When I arrived at Gupu, sweaty and red from the hike up, I was greeted by an easygoing entourage, already under the spell of the woods and the fresh mountain air. I dropped my bag in the grass, took off my shoes, and plunked myself at the picnic table. It wasn’t long before I was given a bowl of thick Norwegian yogurt with blueberries and then one of Anette’s granola bars – a dense and chewy bar of toasted oats, seeds, and nuts bound together by juicy, sweet dates, peanut butter, and honey. I was handed a mug of hot coffee and an ice cold water to hold against my flushed face. I had arrived. I turned off my phone and let go.

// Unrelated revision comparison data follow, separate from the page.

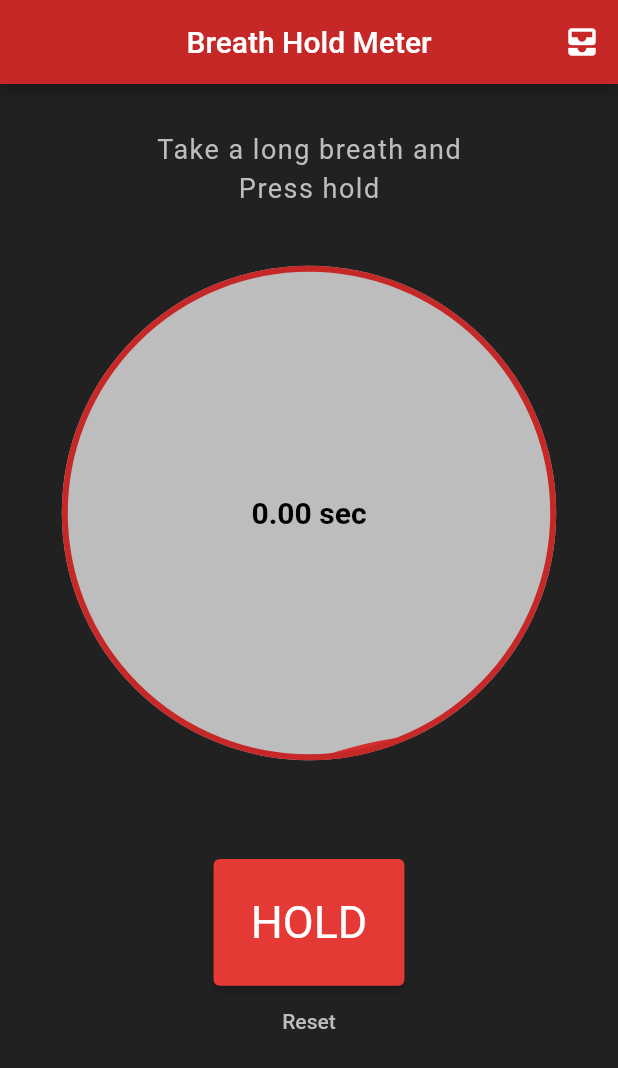
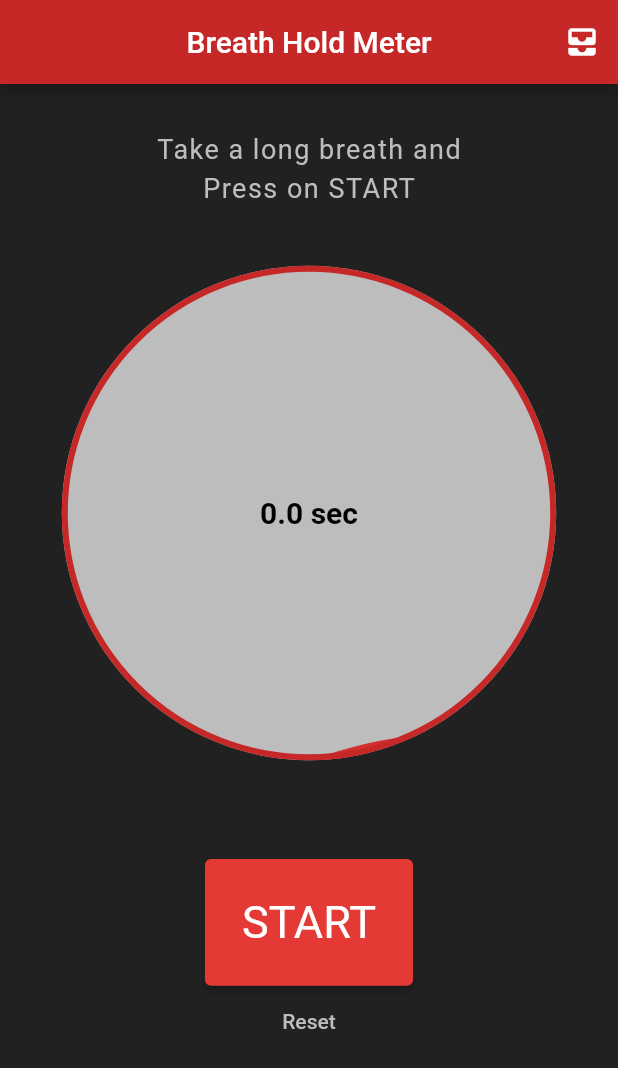
Before and after one commit to yashodeepk/breath_o_meter, a Flutter app: the screen it shows after launch, on a phone screen of 412 x 824 dp. Shown: the top 1068 px of the screen. Run offline on Flutter 3.47's test engine with Material 2 defaults, Android fonts, the phone set to English and light mode, and no system bars; our stand-ins replace liquid_progress_indicator, sqflite; accounts and stored records are empty.

Commit message:
change the label and speed of timer update

```diff
--- a/lib/main.dart
+++ b/lib/main.dart
@@ -23,7 +23,7 @@ class BreathOMeter extends StatefulWidget {
 class _BreathOMeterState extends State<BreathOMeter> {
   Timer timer;
   double holdperiod = 0;
-  String buttonValue = "HOLD";
+  String buttonValue = "START";
   bool clicked = false;
   Stopwatch watch = new Stopwatch();
   dynamic db;
@@ -99,7 +99,7 @@ class _BreathOMeterState extends State<BreathOMeter> {
               ),
               SizedBox(height: 5.0),
               Text(
-                'Press hold',
+                'Press on START',
                 style: TextStyle(
                   color: Colors.grey[400],
                   fontSize: 18,
@@ -118,7 +118,7 @@ class _BreathOMeterState extends State<BreathOMeter> {
                   borderWidth: 4.0,
                   direction: Axis.vertical,
                   center: Text(
-                    holdperiod.toStringAsFixed(2) + " sec",
+                    holdperiod.toStringAsFixed(1) + " sec",
                     style: TextStyle(
                         fontSize: 20.0,
                         fontWeight: FontWeight.w600,
@@ -135,13 +135,13 @@ class _BreathOMeterState extends State<BreathOMeter> {
                         clicked = false;
                         watch.stop();
                         holdperiod = watch.elapsedMilliseconds / 1000;
-                        buttonValue = "HOLD";
+                        buttonValue = "START";
                         saveData();
                       } else {
                         clicked = true;
                         watch.start();
                         timer = new Timer.periodic(
-                            new Duration(milliseconds: 1000), updateTime);
+                            new Duration(milliseconds: 100), updateTime);
                         buttonValue = "STOP";
                       }
                     });
```
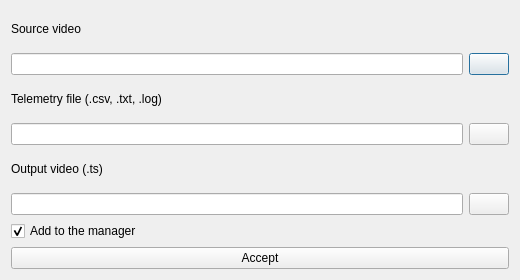
Above: code/ui/ui_FmvMultiplexer.ui from All4Gis/QGISFMV before the change. Below: the same form after it.
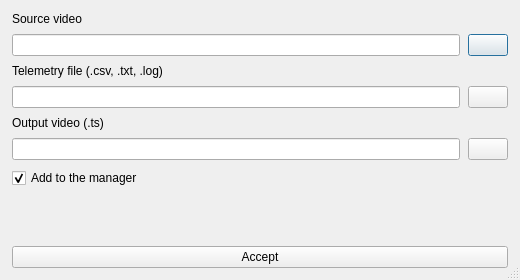
That is the form after the change. Icons and pictures are not drawn.

Patch:
```diff
--- a/code/ui/ui_FmvMultiplexer.ui
+++ b/code/ui/ui_FmvMultiplexer.ui
@@ -10,14 +10,44 @@
     <height>280</height>
    </rect>
   </property>
+  <property name="sizePolicy">
+   <sizepolicy hsizetype="Preferred" vsizetype="Preferred">
+    <horstretch>0</horstretch>
+    <verstretch>0</verstretch>
+   </sizepolicy>
+  </property>
+  <property name="minimumSize">
+   <size>
+    <width>400</width>
+    <height>240</height>
+   </size>
+  </property>
   <property name="windowTitle">
    <string>Video Multiplexer</string>
   </property>
+  <property name="sizeGripEnabled">
+   <bool>true</bool>
+  </property>
   <property name="windowIcon">
    <iconset>
     <normaloff>../images/misc/multiplexer.png</normaloff>../images/misc/multiplexer.png</iconset>
   </property>
   <layout class="QVBoxLayout" name="verticalLayout">
+   <property name="spacing">
+    <number>8</number>
+   </property>
+   <property name="leftMargin">
+    <number>12</number>
+   </property>
+   <property name="topMargin">
+    <number>12</number>
+   </property>
+   <property name="rightMargin">
+    <number>12</number>
+   </property>
+   <property name="bottomMargin">
+    <number>12</number>
+   </property>
    <item>
     <widget class="QLabel" name="label">
      <property name="text">
@@ -26,9 +56,15 @@
     </widget>
    </item>
    <item>
-    <layout class="QHBoxLayout" name="horizontalLayout_4">
+    <layout class="QHBoxLayout" name="horizontalLayout_4" stretch="1,0">
      <item>
       <widget class="QLineEdit" name="ln_inputVideo">
+       <property name="sizePolicy">
+        <sizepolicy hsizetype="Expanding" vsizetype="Fixed">
+         <horstretch>1</horstretch>
+         <verstretch>0</verstretch>
+        </sizepolicy>
+       </property>
        <property name="readOnly">
         <bool>true</bool>
        </property>
@@ -58,9 +94,15 @@
     </widget>
    </item>
    <item>
-    <layout class="QHBoxLayout" name="horizontalLayout">
+    <layout class="QHBoxLayout" name="horizontalLayout" stretch="1,0">
      <item>
       <widget class="QLineEdit" name="ln_inputMeta">
+       <property name="sizePolicy">
+        <sizepolicy hsizetype="Expanding" vsizetype="Fixed">
+         <horstretch>1</horstretch>
+         <verstretch>0</verstretch>
+        </sizepolicy>
+       </property>
        <property name="readOnly">
         <bool>true</bool>
        </property>
@@ -90,9 +132,16 @@
     </widget>
    </item>
    <item>
-    <layout class="QHBoxLayout" name="horizontalLayout_2">
+    <layout class="QHBoxLayout" name="horizontalLayout_2" stretch="1,0">
      <item>
-      <widget class="QLineEdit" name="ln_outputVideo"/>
+      <widget class="QLineEdit" name="ln_outputVideo">
+       <property name="sizePolicy">
+        <sizepolicy hsizetype="Expanding" vsizetype="Fixed">
+         <horstretch>1</horstretch>
+         <verstretch>0</verstretch>
+        </sizepolicy>
+       </property>
+      </widget>
      </item>
      <item>
       <widget class="QPushButton" name="btn_saveVideo">
@@ -117,6 +166,19 @@
      </property>
     </widget>
    </item>
+   <item>
+    <spacer name="verticalSpacer">
+     <property name="orientation">
+      <enum>Qt::Vertical</enum>
+     </property>
+     <property name="sizeHint" stdset="0">
+      <size>
+       <width>20</width>
+       <height>12</height>
+      </size>
+     </property>
+    </spacer>
+   </item>
    <item>
     <widget class="QPushButton" name="bt_createMISB">
      <property name="cursor">
```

I find that once you start doing nothing, it’s hard to stop. In Norway, my days were filled with reading beneath the big, old tree in the backyard. A finger wedged between the pages of my Murakami when my eyes grew heavy with afternoon sleep. Once, I joined in a hike to a nearby lake, passing only shaggy horned cows, grazing horses, and a few brisk walkers leading bright-eyed dogs along on leashes. I helped a little with the cooking and a little with the cleaning, as we all did, but mostly I gravitated to that blanket with my book and lazed in walking up and down the path between my tipi and the farm. The meadow grasses were in bloom, sprouting pink and purple flowers on tall stalks; they waved between long clusters of Queen Anne’s lace.
But on the day of the celebration, the farmhouse was a flurry of activity. We snatched bites of breakfast – waffles with brown cheese and blueberry jam or buttery-rich smoked salmon tasting of salt and sea – as we set up for the party. We swept the floors and washed dishes, walked into the fields to pick wildflowers to arrange around the house and yard.

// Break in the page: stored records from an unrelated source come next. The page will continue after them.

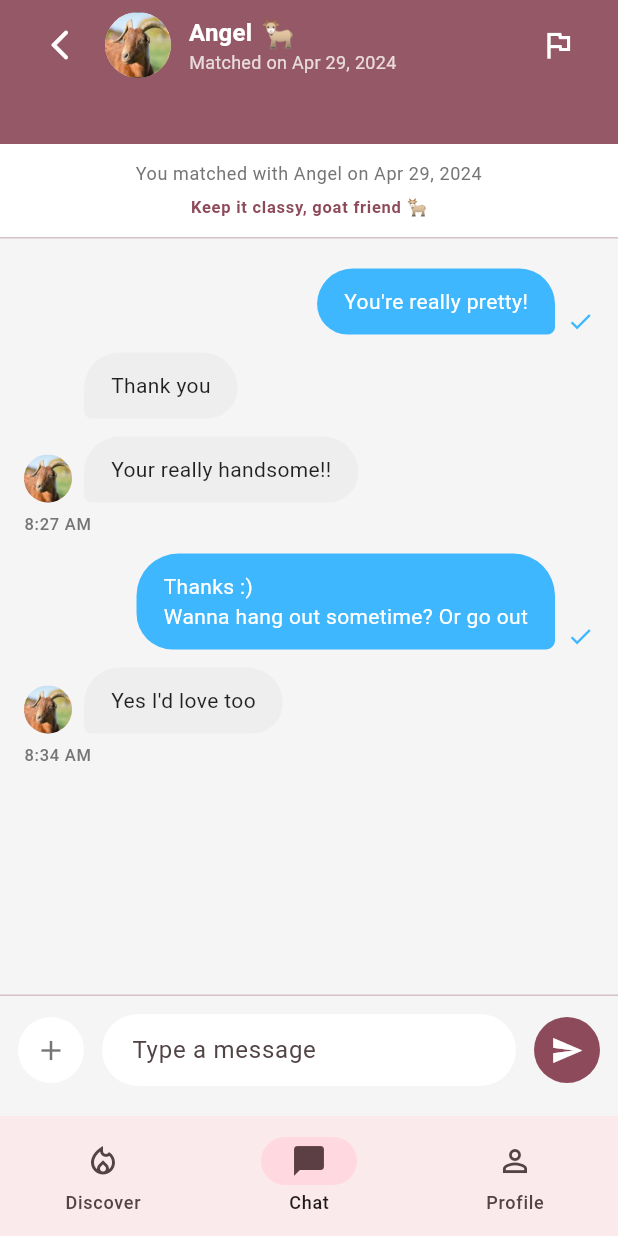
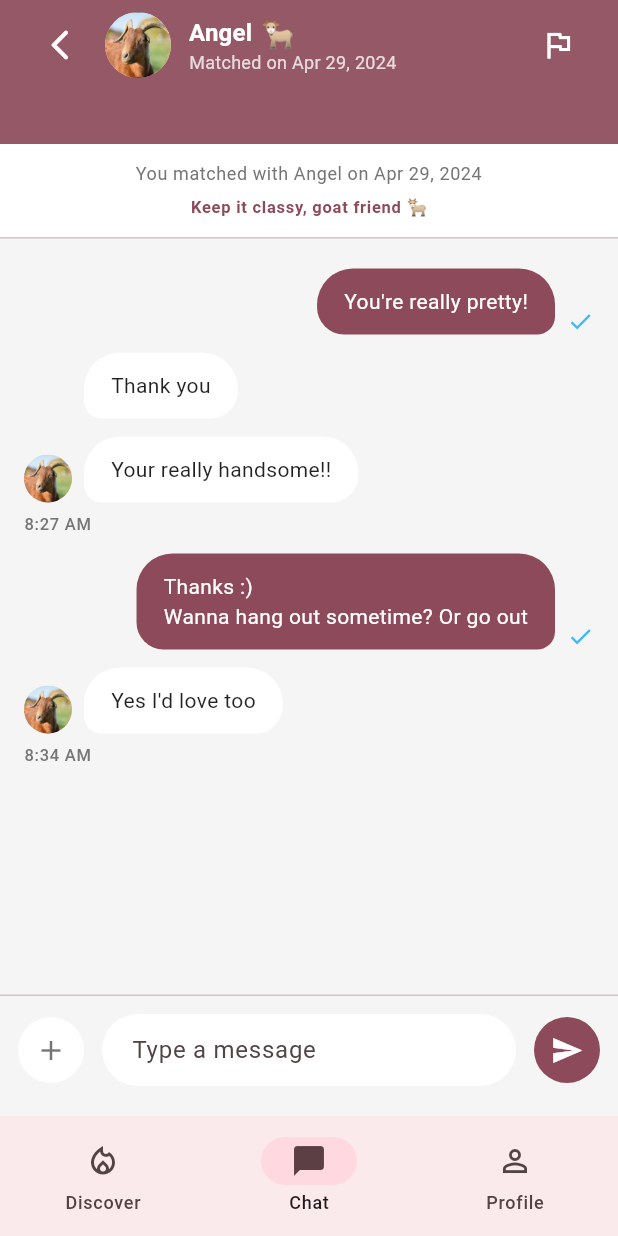
Before and after one commit to rosenpin/gonder, a Flutter app: the screen it shows after launch, item 2 of the bottom bar chosen, on a phone screen of 412 x 824 dp. Run offline on Flutter 3.47's test engine with Material 3 defaults, Android fonts, the phone set to English and light mode, and no system bars; our stand-ins replace flutter_card_swiper; accounts and stored records are empty.

Commit message:
style: polish chat bubbles

```diff
--- a/lib/features/chat/presentation/chat_page.dart
+++ b/lib/features/chat/presentation/chat_page.dart
@@ -316,13 +316,13 @@ class _MessageBubble extends StatelessWidget {
     final alignment = isMine
         ? CrossAxisAlignment.end
         : CrossAxisAlignment.start;
-    final bubbleColor = isMine ? const Color(0xFF3FB7FF) : Colors.grey.shade200;
+    final bubbleColor = isMine ? theme.colorScheme.primary : Colors.white;
     final textColor = isMine ? Colors.white : Colors.black87;
     final borderRadius = BorderRadius.only(
-      topLeft: const Radius.circular(28),
-      topRight: const Radius.circular(28),
-      bottomLeft: Radius.circular(isMine ? 24 : 6),
-      bottomRight: Radius.circular(isMine ? 6 : 24),
+      topLeft: const Radius.circular(24),
+      topRight: const Radius.circular(24),
+      bottomLeft: Radius.circular(isMine ? 18 : 12),
+      bottomRight: Radius.circular(isMine ? 12 : 18),
     );
 
     return Column(
```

Anette and Casey had planned a Mexican feast – only fitting, having met and married in Brooklyn – and all week, people had been busy shelling and mashing avocadoes, chopping tomatoes, pulling soft and juicy pork from bones and frying the skin to a tooth-cracking crisp. All morning, we were busy putting the finishing touches on the feast. Anette had brewed meadowsweet syrup, and I spent some quiet minutes preparing fluted glasses filled with the sweet liqueur and cold champagne.
When the day guests arrived, we spread the food out on long tables – black beans and rice, pulled chicken and pork, a mosaic of salsas and pico de gallo, kale salad with cashews and broccoli, watermelon and cucumber salad, grilled peppers and red onions, guacamole, and red cabbage slaw. Later on, with hot black coffee, there was meringue to eat with fresh fruit and cream and a chewy almond ring cake drizzled with icing.
Anette and Casey planted an apple tree in honor of their son, and soon after the toasts began, peppering the sunny afternoon in brief bursts. The evening turned into a bluish dusk and the day guests left. We regrouped beneath that big, shady tree – now an arbor under which we sheltered from small sprinklings of rain. Smoke spirals kept the dogged gnats at bay, and candles cast deep shadows on our faces as the midnight sun began its brief dip below the horizon. We toasted on to friendship and love, lifted our glasses to paths travelled and friendships forged, the many changes life holds, and all the beauty that those changes bring.